Content revision data
....................
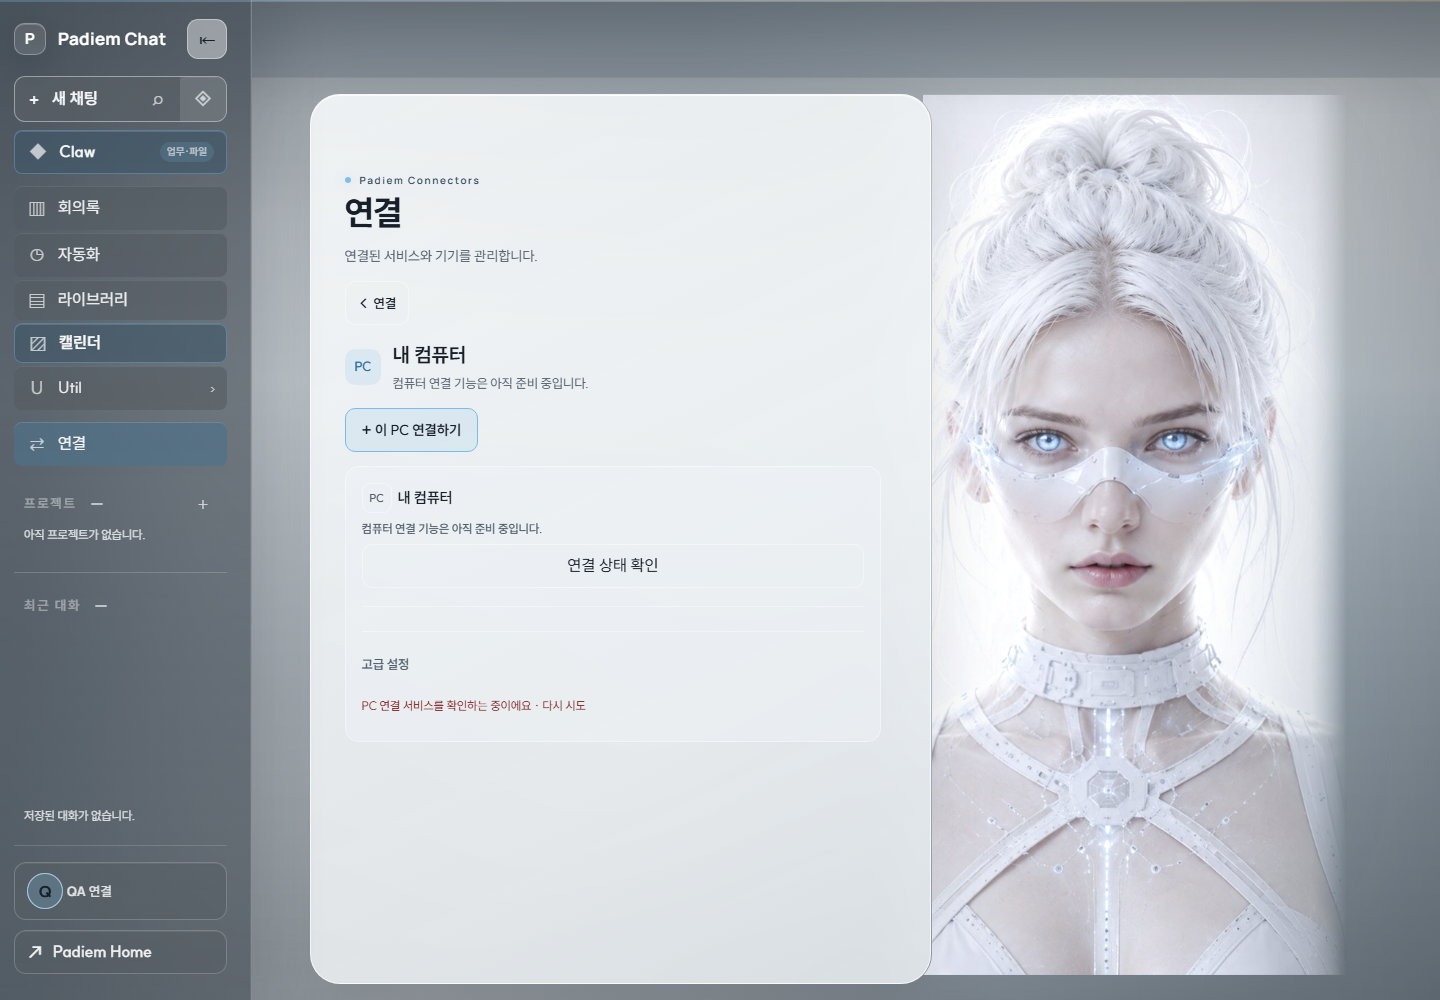
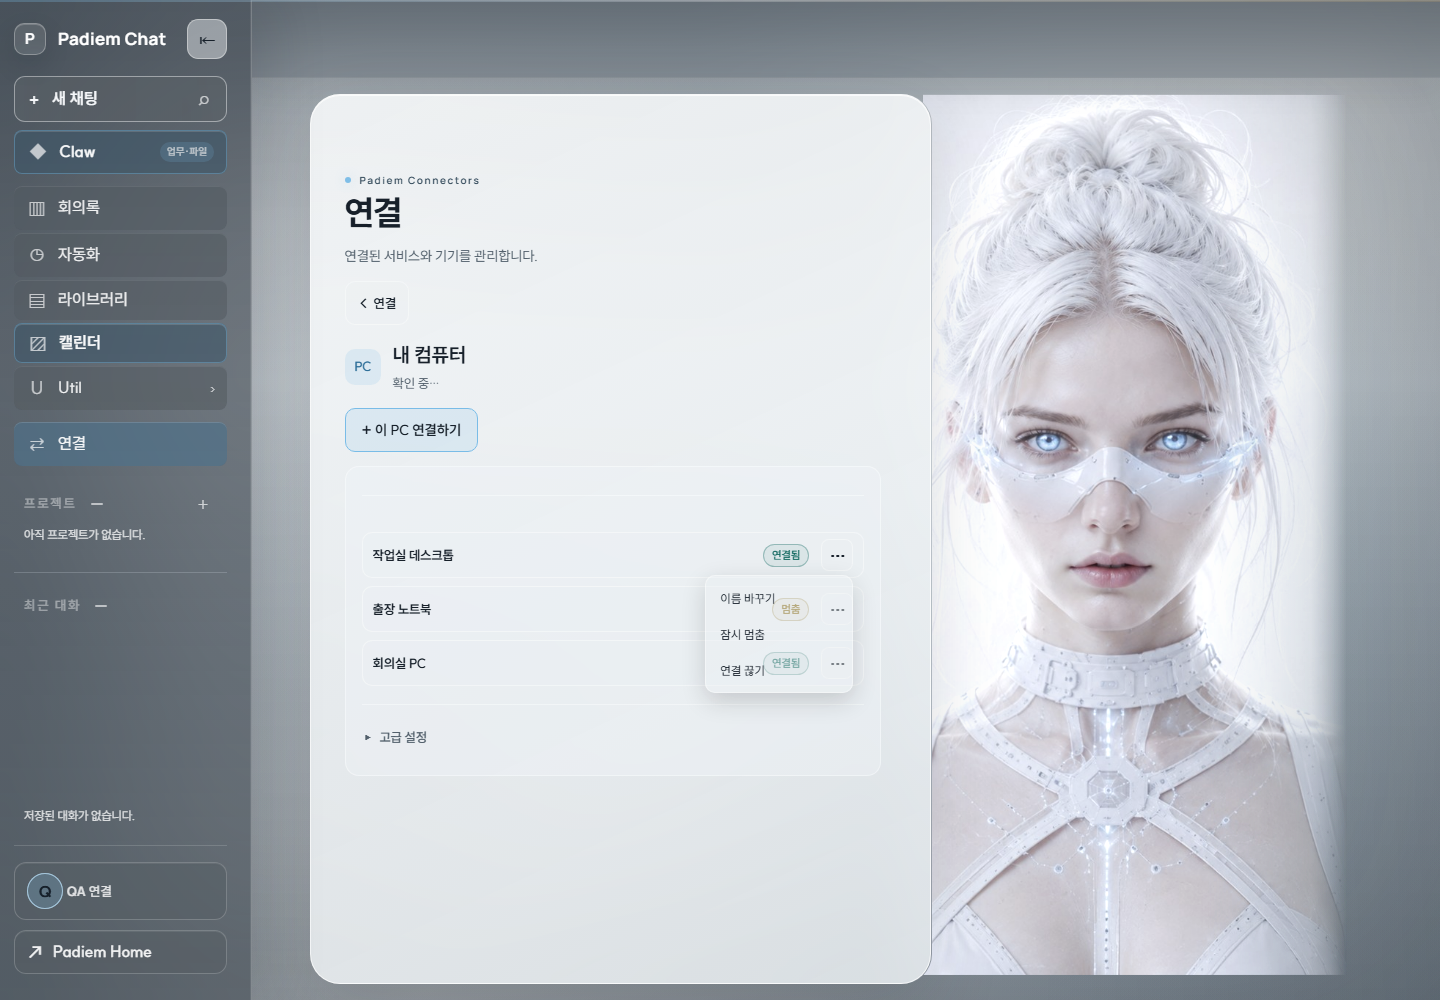
fix(connector): 타일은 4상태 어휘만·컴퓨터 페이지 중복 정리·390 설명 줄·⋯/배지 실측 (4/4) (#6169)
* fix(connector): 타일·전용 페이지는 4상태 어휘만, 컴퓨터 페이지 중복 머리·큰 버튼 정리, 390 설명 줄·⋯ 메뉴 픽스처 확인

* test(connector): 접힘 표식 고정을 실제 문자로

---------

diff --git a/apps/padiem-chat/static/connector-pages.js b/apps/padiem-chat/static/connector-pages.js
@@ -30,19 +30,23 @@
     return String(card.dataset.serviceMark || "");
   }
 
-  function statusSource(card) {
-    return card.querySelector("#clawComputerLiveStatus")
-      || card.querySelector("[data-connector-workspace]")
-      || card.querySelector(".capability-workspace")
-      || card.querySelector("[data-connector-support]")
-      || card.querySelector(".capability-read")
-      || card.querySelector(".capability-soon");
+  // Every tile and detail page speaks only the shared four-state vocabulary.
+  // The card's own dataset is the state owner; this map translates it and
+  // never copies a raw sentence (no “workspace”, no long server prose).
+  function stateOf(card) {
+    if (card.querySelector(".capability-soon")) return "soon";
+    const raw = String(card.dataset.connectorStatus || "").toLowerCase();
+    if (raw === "connected") return "connected";
+    if (raw === "not_connected" || raw === "disconnected") return "disconnected";
+    if (raw === "connecting" || raw === "loading" || raw === "preparing" || raw === "") return "checking";
+    return "failed";
   }
 
   function statusText(card) {
-    const node = statusSource(card);
-    if (!node || node.hidden) return "";
-    return node.textContent.trim();
+    const state = stateOf(card);
+    if (state === "soon") return "곧 지원돼요";
+    const vocab = window.PadiemConnectorVocabulary;
+    return vocab ? (vocab.status(state) || "") : "";
   }
 
   function syncTile(card) {
@@ -78,8 +82,9 @@
     const summary = document.createElement("summary");
     summary.className = "pc-connector-advanced-summary";
     summary.textContent = "고급 설정";
-    alternate.parentNode.insertBefore(advanced, alternate);
+    // Order: page head → connect → PC list → advanced at the very bottom.
     advanced.append(summary, alternate);
+    card.appendChild(advanced);
     card.dataset.advancedGrouped = "1";
   }
 
@@ -110,8 +115,28 @@
     const actions = byId("connectorDetailActions");
     const computer = card.dataset.connector === "computer" || card.id === "connectorComputerCard";
     if (actions) actions.hidden = !computer;
+    syncDetailRetry(card);
     if (computer) groupAdvanced(card);
     setHash("#connectors/" + connectorId(card));
+  }
+
+  function syncDetailRetry(card) {
+    let link = byId("connectorDetailRetry");
+    const failed = stateOf(card) === "failed";
+    if (!failed) { if (link) link.remove(); return; }
+    if (link) return;
+    const actions = byId("connectorDetailActions");
+    if (!actions) return;
+    link = document.createElement("button");
+    link.type = "button";
+    link.id = "connectorDetailRetry";
+    link.className = "connector-detail-retry";
+    link.textContent = "다시 확인";
+    link.addEventListener("click", () => {
+      const original = card.querySelector("#clawComputerDeviceStatusButton");
+      if (original) original.click();
+    });
+    actions.appendChild(link);
   }
 
   function closeDetail(keepHash) {
@@ -176,6 +201,7 @@
       const status = byId("connectorDetailStatus");
       const text = statusText(detailed.card);
       if (status && status.textContent !== text) status.textContent = text;
+      syncDetailRetry(detailed.card);
       return;
     }
     const view = byId(VIEW_ID);
@@ -183,7 +209,7 @@
   });
   const start = () => {
     const host = byId(VIEW_ID) || document.body;
-    observer.observe(host, { childList: true, subtree: true, characterData: true, attributes: true, attributeFilter: ["hidden"] });
+    observer.observe(host, { childList: true, subtree: true, characterData: true, attributes: true, attributeFilter: ["hidden", "data-connector-status"] });
     makeTiles();
     handleHash();
   };

diff --git a/apps/padiem-chat/static/connector-pages.css b/apps/padiem-chat/static/connector-pages.css
@@ -215,3 +215,62 @@
     align-items: flex-start;
   }
 }
+
+/* The computer page owns the head: the moved card contributes only its PC
+ * list and advanced lane, never a second title, status line or big button. */
+.connector-detail-body .capability-card::before,
+.connector-detail-body .capability-card > strong,
+.connector-detail-body .capability-card > .capability-workspace,
+.connector-detail-body .capability-card > .capability-read,
+.connector-detail-body .capability-card > .capability-read-state,
+.connector-detail-body #clawComputerDeviceStatusButton {
+  display: none !important;
+}
+
+.connector-detail-actions {
+  display: flex;
+  align-items: center;
+  gap: 10px;
+  flex-wrap: wrap;
+}
+
+.connector-detail-retry {
+  border: 0;
+  background: transparent;
+  color: var(--muted, #5b6672);
+  font: inherit;
+  font-size: 13px;
+  text-decoration: underline;
+  cursor: pointer;
+  min-height: 44px;
+}
+
+/* The advanced lane shows its fold state: ▸ closed, ▾ open, closed by default. */
+.pc-connector-advanced-summary::before {
+  content: "▸";
+  margin-right: 6px;
+}
+
+.pc-connector-advanced[open] > .pc-connector-advanced-summary::before {
+  content: "▾";
+}
+
+/* Phone widths: the Claw tile keeps its one-line description instead of
+ * hiding it, and the card grows to fit the name, the description and the
+ * switch without any of them sitting on another. */
+@media (max-width: 720px) {
+  .app-shell[data-state="claw"] .conversation .claw-home-card .claw-workspace-starter small {
+    display: block !important;
+    font-size: 10px;
+    line-height: 1.35;
+    opacity: .9;
+  }
+  .app-shell[data-state="claw"] .claw-workspace[data-view="general"] ~ .conversation .claw-home-card {
+    min-height: 186px;
+  }
+  .app-shell[data-state="claw"] .claw-workspace[data-view="general"] ~ .conversation .claw-home-card .starter span {
+    display: flex;
+    flex-direction: column;
+    gap: 2px;
+  }
+}

diff --git a/apps/padiem-chat/tests/test_connector_pages_261029.py b/apps/padiem-chat/tests/test_connector_pages_261029.py
@@ -33,10 +33,22 @@ def test_the_module_moves_the_card_instead_of_rebuilding_it():
     assert "/api/" not in PAGES
 
 
-def test_the_tile_reads_the_one_status_owner():
-    # Live writer first, server workspace state second, capability line last.
-    order = PAGES.index("#clawComputerLiveStatus")
-    assert order < PAGES.index("[data-connector-workspace]") < PAGES.index(".capability-read")
+def test_the_tile_speaks_only_the_shared_four_state_vocabulary():
+    # The card's dataset is the state owner; the tile maps it to the shared
+    # constant and never copies a raw server sentence (no “워크스페이스”).
+    assert 'card.dataset.connectorStatus' in PAGES
+    assert 'return "곧 지원돼요"' in PAGES
+    assert "워크스페이스" not in PAGES
+    for state in ('"connected"', '"not_connected"', '"connecting"', '"failed"'):
+        assert state in PAGES
+
+
+def test_the_computer_page_folds_the_card_head_and_offers_a_small_retry():
+    assert ".connector-detail-body .capability-card > strong" in CSS
+    assert ".connector-detail-body #clawComputerDeviceStatusButton" in CSS
+    assert "connectorDetailRetry" in PAGES
+    assert 'link.textContent = "다시 확인"' in PAGES
+    assert ('content: "%s"' % chr(0x25B8)) in CSS and ('content: "%s"' % chr(0x25BE)) in CSS
 
 
 def test_the_tile_keeps_one_line_and_the_page_owns_the_full_card():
....................
To do:
Every line of the data above should be repeated exactly. Omit the pictures.

Problem solution:
fix(connector): 타일은 4상태 어휘만·컴퓨터 페이지 중복 정리·390 설명 줄·⋯/배지 실측 (4/4) (#6169)
* fix(connector): 타일·전용 페이지는 4상태 어휘만, 컴퓨터 페이지 중복 머리·큰 버튼 정리, 390 설명 줄·⋯ 메뉴 픽스처 확인

* test(connector): 접힘 표식 고정을 실제 문자로

---------

diff --git a/apps/padiem-chat/static/connector-pages.js b/apps/padiem-chat/static/connector-pages.js
@@ -30,19 +30,23 @@
     return String(card.dataset.serviceMark || "");
   }
 
-  function statusSource(card) {
-    return card.querySelector("#clawComputerLiveStatus")
-      || card.querySelector("[data-connector-workspace]")
-      || card.querySelector(".capability-workspace")
-      || card.querySelector("[data-connector-support]")
-      || card.querySelector(".capability-read")
-      || card.querySelector(".capability-soon");
+  // Every tile and detail page speaks only the shared four-state vocabulary.
+  // The card's own dataset is the state owner; this map translates it and
+  // never copies a raw sentence (no “workspace”, no long server prose).
+  function stateOf(card) {
+    if (card.querySelector(".capability-soon")) return "soon";
+    const raw = String(card.dataset.connectorStatus || "").toLowerCase();
+    if (raw === "connected") return "connected";
+    if (raw === "not_connected" || raw === "disconnected") return "disconnected";
+    if (raw === "connecting" || raw === "loading" || raw === "preparing" || raw === "") return "checking";
+    return "failed";
   }
 
   function statusText(card) {
-    const node = statusSource(card);
-    if (!node || node.hidden) return "";
-    return node.textContent.trim();
+    const state = stateOf(card);
+    if (state === "soon") return "곧 지원돼요";
+    const vocab = window.PadiemConnectorVocabulary;
+    return vocab ? (vocab.status(state) || "") : "";
   }
 
   function syncTile(card) {
@@ -78,8 +82,9 @@
     const summary = document.createElement("summary");
     summary.className = "pc-connector-advanced-summary";
     summary.textContent = "고급 설정";
-    alternate.parentNode.insertBefore(advanced, alternate);
+    // Order: page head → connect → PC list → advanced at the very bottom.
     advanced.append(summary, alternate);
+    card.appendChild(advanced);
     card.dataset.advancedGrouped = "1";
   }
 
@@ -110,8 +115,28 @@
     const actions = byId("connectorDetailActions");
     const computer = card.dataset.connector === "computer" || card.id === "connectorComputerCard";
     if (actions) actions.hidden = !computer;
+    syncDetailRetry(card);
     if (computer) groupAdvanced(card);
     setHash("#connectors/" + connectorId(card));
+  }
+
+  function syncDetailRetry(card) {
+    let link = byId("connectorDetailRetry");
+    const failed = stateOf(card) === "failed";
+    if (!failed) { if (link) link.remove(); return; }
+    if (link) return;
+    const actions = byId("connectorDetailActions");
+    if (!actions) return;
+    link = document.createElement("button");
+    link.type = "button";
+    link.id = "connectorDetailRetry";
+    link.className = "connector-detail-retry";
+    link.textContent = "다시 확인";
+    link.addEventListener("click", () => {
+      const original = card.querySelector("#clawComputerDeviceStatusButton");
+      if (original) original.click();
+    });
+    actions.appendChild(link);
   }
 
   function closeDetail(keepHash) {
@@ -176,6 +201,7 @@
       const status = byId("connectorDetailStatus");
       const text = statusText(detailed.card);
       if (status && status.textContent !== text) status.textContent = text;
+      syncDetailRetry(detailed.card);
       return;
     }
     const view = byId(VIEW_ID);
@@ -183,7 +209,7 @@
   });
   const start = () => {
     const host = byId(VIEW_ID) || document.body;
-    observer.observe(host, { childList: true, subtree: true, characterData: true, attributes: true, attributeFilter: ["hidden"] });
+    observer.observe(host, { childList: true, subtree: true, characterData: true, attributes: true, attributeFilter: ["hidden", "data-connector-status"] });
     makeTiles();
     handleHash();
   };

diff --git a/apps/padiem-chat/static/connector-pages.css b/apps/padiem-chat/static/connector-pages.css
@@ -215,3 +215,62 @@
     align-items: flex-start;
   }
 }
+
+/* The computer page owns the head: the moved card contributes only its PC
+ * list and advanced lane, never a second title, status line or big button. */
+.connector-detail-body .capability-card::before,
+.connector-detail-body .capability-card > strong,
+.connector-detail-body .capability-card > .capability-workspace,
+.connector-detail-body .capability-card > .capability-read,
+.connector-detail-body .capability-card > .capability-read-state,
+.connector-detail-body #clawComputerDeviceStatusButton {
+  display: none !important;
+}
+
+.connector-detail-actions {
+  display: flex;
+  align-items: center;
+  gap: 10px;
+  flex-wrap: wrap;
+}
+
+.connector-detail-retry {
+  border: 0;
+  background: transparent;
+  color: var(--muted, #5b6672);
+  font: inherit;
+  font-size: 13px;
+  text-decoration: underline;
+  cursor: pointer;
+  min-height: 44px;
+}
+
+/* The advanced lane shows its fold state: ▸ closed, ▾ open, closed by default. */
+.pc-connector-advanced-summary::before {
+  content: "▸";
+  margin-right: 6px;
+}
+
+.pc-connector-advanced[open] > .pc-connector-advanced-summary::before {
+  content: "▾";
+}
+
+/* Phone widths: the Claw tile keeps its one-line description instead of
+ * hiding it, and the card grows to fit the name, the description and the
+ * switch without any of them sitting on another. */
+@media (max-width: 720px) {
+  .app-shell[data-state="claw"] .conversation .claw-home-card .claw-workspace-starter small {
+    display: block !important;
+    font-size: 10px;
+    line-height: 1.35;
+    opacity: .9;
+  }
+  .app-shell[data-state="claw"] .claw-workspace[data-view="general"] ~ .conversation .claw-home-card {
+    min-height: 186px;
+  }
+  .app-shell[data-state="claw"] .claw-workspace[data-view="general"] ~ .conversation .claw-home-card .starter span {
+    display: flex;
+    flex-direction: column;
+    gap: 2px;
+  }
+}

diff --git a/apps/padiem-chat/tests/test_connector_pages_261029.py b/apps/padiem-chat/tests/test_connector_pages_261029.py
@@ -33,10 +33,22 @@ def test_the_module_moves_the_card_instead_of_rebuilding_it():
     assert "/api/" not in PAGES
 
 
-def test_the_tile_reads_the_one_status_owner():
-    # Live writer first, server workspace state second, capability line last.
-    order = PAGES.index("#clawComputerLiveStatus")
-    assert order < PAGES.index("[data-connector-workspace]") < PAGES.index(".capability-read")
+def test_the_tile_speaks_only_the_shared_four_state_vocabulary():
+    # The card's dataset is the state owner; the tile maps it to the shared
+    # constant and never copies a raw server sentence (no “워크스페이스”).
+    assert 'card.dataset.connectorStatus' in PAGES
+    assert 'return "곧 지원돼요"' in PAGES
+    assert "워크스페이스" not in PAGES
+    for state in ('"connected"', '"not_connected"', '"connecting"', '"failed"'):
+        assert state in PAGES
+
+
+def test_the_computer_page_folds_the_card_head_and_offers_a_small_retry():
+    assert ".connector-detail-body .capability-card > strong" in CSS
+    assert ".connector-detail-body #clawComputerDeviceStatusButton" in CSS
+    assert "connectorDetailRetry" in PAGES
+    assert 'link.textContent = "다시 확인"' in PAGES
+    assert ('content: "%s"' % chr(0x25B8)) in CSS and ('content: "%s"' % chr(0x25BE)) in CSS
 
 
 def test_the_tile_keeps_one_line_and_the_page_owns_the_full_card():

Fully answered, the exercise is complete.